A scanning transmission electron microscope image (STEM) of single perovskite quantum dots. A new study shows that single perovskite quantum dots could be a fundamental building block for quantum-photonic technologies for computing and communications. Courtesy of H. Utzat et al./MIT and ETH Zurich.
“This quantum interference between different indistinguishable single photons is the basis of many optical quantum information technologies using single photons as information carriers,” said researcher Hendrik Utzat. “But it only works if the photons are coherent, meaning they preserve their quantum states for a sufficiently long time.”
The team demonstrated that individual colloidal lead halide perovskite quantum dots (PQDs) could display highly efficient single-photon emission with optical coherence times as long as 80 picoseconds (ps). The researchers found that the perovskites could emit photons very quickly after being stimulated by a laser beam, and that the perovskite quantum dots had very little interaction with their surroundings, enhancing their coherence properties and stability.
Previous chemically made colloidal quantum dot materials had impractically short coherence times, but this team found that making the quantum dots from perovskites produced coherence levels that were more than 1000 times better than previous versions. According to the researchers, the coherence properties of these colloidal perovskite quantum dots can approach the levels of established emitters, such as atom-like defects in diamond or quantum dots grown using gas-phase beam epitaxy.
“Without having a source of coherent single photons, you can’t use any of the quantum effects that are the foundation of optical quantum information manipulation,” said professor Moungi Bawendi. Another important quantum effect that can be harnessed by having coherent photons, Bawendi said, is entanglement, in which two photons essentially behave as if they were one.
The next step for the researchers will be to work on optimizing and improving the performance of their quantum dots to make them scalable and practical. Specifically, they will work toward achieving 100 percent indistinguishability in the photons produced by the quantum dots.

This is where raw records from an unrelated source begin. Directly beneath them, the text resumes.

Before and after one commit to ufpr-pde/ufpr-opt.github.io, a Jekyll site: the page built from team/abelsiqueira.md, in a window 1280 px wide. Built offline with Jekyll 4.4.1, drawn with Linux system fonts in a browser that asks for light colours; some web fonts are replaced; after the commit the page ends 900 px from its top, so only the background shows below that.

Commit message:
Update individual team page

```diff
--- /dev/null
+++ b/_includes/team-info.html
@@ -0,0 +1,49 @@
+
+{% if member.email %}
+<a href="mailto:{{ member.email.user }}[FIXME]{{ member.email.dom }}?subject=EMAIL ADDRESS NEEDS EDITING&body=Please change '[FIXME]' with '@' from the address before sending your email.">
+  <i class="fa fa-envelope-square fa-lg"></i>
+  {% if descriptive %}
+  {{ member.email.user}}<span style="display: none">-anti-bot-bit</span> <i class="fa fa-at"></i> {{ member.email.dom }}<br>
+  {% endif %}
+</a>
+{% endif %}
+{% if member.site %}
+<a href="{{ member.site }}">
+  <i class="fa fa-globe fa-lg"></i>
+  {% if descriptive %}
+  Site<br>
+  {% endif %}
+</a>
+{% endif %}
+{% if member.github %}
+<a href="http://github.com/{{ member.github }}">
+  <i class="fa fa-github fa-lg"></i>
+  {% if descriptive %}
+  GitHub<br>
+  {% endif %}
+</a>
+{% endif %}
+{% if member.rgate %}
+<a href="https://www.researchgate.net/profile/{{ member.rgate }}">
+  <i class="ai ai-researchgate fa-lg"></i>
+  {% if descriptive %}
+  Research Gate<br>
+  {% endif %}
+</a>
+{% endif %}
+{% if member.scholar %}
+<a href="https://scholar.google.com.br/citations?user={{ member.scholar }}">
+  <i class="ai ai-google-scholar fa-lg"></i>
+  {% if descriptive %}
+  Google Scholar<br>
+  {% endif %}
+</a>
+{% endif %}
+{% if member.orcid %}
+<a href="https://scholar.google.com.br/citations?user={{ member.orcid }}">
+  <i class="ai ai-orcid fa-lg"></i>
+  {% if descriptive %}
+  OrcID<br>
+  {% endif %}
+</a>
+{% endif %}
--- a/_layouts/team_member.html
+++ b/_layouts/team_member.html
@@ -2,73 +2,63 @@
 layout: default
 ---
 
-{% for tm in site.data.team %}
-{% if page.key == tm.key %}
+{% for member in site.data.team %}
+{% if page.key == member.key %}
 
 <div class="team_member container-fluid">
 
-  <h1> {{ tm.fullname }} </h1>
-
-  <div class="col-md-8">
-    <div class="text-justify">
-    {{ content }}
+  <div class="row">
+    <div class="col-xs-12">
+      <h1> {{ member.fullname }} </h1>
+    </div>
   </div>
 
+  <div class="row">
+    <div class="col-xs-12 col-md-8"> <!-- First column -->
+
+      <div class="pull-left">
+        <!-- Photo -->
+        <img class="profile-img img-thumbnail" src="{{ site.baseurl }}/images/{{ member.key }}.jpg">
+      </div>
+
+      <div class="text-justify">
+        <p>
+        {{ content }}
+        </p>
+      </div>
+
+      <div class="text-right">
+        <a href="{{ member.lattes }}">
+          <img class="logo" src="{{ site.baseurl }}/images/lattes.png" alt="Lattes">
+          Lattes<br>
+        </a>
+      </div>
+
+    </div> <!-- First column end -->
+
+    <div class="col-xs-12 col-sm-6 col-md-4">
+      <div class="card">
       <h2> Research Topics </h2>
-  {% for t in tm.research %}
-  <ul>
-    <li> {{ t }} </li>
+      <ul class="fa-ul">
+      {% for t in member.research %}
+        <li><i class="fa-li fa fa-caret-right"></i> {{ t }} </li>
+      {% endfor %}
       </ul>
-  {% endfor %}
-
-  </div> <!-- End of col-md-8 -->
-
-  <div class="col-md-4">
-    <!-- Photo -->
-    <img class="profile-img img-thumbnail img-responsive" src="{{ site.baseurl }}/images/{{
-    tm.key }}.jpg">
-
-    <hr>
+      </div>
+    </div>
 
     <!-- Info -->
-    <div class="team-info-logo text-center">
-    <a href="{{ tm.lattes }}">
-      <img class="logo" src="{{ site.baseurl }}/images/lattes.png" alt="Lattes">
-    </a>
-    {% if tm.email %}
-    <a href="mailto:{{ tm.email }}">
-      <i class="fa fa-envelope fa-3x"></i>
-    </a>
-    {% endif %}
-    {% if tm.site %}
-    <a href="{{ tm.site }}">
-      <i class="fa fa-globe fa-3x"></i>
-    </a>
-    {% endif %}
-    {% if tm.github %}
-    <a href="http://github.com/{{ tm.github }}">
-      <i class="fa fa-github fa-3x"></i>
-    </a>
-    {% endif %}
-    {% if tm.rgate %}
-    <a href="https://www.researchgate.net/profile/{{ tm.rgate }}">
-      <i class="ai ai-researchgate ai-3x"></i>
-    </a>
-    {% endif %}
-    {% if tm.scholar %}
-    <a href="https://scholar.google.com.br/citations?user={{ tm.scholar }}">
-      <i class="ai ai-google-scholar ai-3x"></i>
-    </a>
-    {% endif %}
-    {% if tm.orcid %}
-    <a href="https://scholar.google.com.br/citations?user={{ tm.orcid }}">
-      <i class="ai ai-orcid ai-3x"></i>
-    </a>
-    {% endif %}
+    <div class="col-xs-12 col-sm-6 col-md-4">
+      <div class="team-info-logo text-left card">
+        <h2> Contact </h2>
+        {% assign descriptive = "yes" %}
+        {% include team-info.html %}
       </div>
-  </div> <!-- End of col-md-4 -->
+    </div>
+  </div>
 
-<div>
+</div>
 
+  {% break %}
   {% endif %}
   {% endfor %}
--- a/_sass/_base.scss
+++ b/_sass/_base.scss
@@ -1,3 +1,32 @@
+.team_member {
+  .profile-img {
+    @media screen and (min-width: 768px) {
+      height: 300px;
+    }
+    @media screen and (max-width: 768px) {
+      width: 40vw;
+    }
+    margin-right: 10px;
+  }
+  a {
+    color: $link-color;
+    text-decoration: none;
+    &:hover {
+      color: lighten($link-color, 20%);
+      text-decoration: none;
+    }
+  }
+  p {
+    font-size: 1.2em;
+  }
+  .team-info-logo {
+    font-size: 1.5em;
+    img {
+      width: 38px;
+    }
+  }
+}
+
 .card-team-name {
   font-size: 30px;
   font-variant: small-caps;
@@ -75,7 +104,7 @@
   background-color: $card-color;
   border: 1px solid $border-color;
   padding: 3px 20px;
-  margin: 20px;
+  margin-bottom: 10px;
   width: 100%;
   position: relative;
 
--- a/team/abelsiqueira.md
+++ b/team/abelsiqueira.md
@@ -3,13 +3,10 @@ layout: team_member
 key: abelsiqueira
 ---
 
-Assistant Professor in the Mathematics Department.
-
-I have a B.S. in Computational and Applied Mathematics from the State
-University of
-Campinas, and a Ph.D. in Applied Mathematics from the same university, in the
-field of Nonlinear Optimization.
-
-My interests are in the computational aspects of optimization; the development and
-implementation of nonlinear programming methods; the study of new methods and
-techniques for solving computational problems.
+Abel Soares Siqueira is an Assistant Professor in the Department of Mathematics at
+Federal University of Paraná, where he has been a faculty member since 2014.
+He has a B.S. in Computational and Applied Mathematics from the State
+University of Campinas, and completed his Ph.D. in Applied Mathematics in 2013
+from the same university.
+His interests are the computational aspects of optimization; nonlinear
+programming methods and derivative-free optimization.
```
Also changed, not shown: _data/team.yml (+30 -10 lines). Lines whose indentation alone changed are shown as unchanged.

So far, they have reached 20 percent.
“Perovskite quantum dots still have a long way to go until they become applicable in real applications,” Utzat said, “but this is a new materials system available for quantum photonics that can now be optimized and potentially integrated with devices.”
These results could be a starting point for the design of lead halide perovskite-based quantum emitters with fast emission, wide spectral tunability, and scalable production. “Our study is very fundamental,” Bawendi said. “However, it’s a big step toward developing a new material platform that is promising.”
The research was published in Science (https://doi.org/10.1126/science.aau7392).READ MORE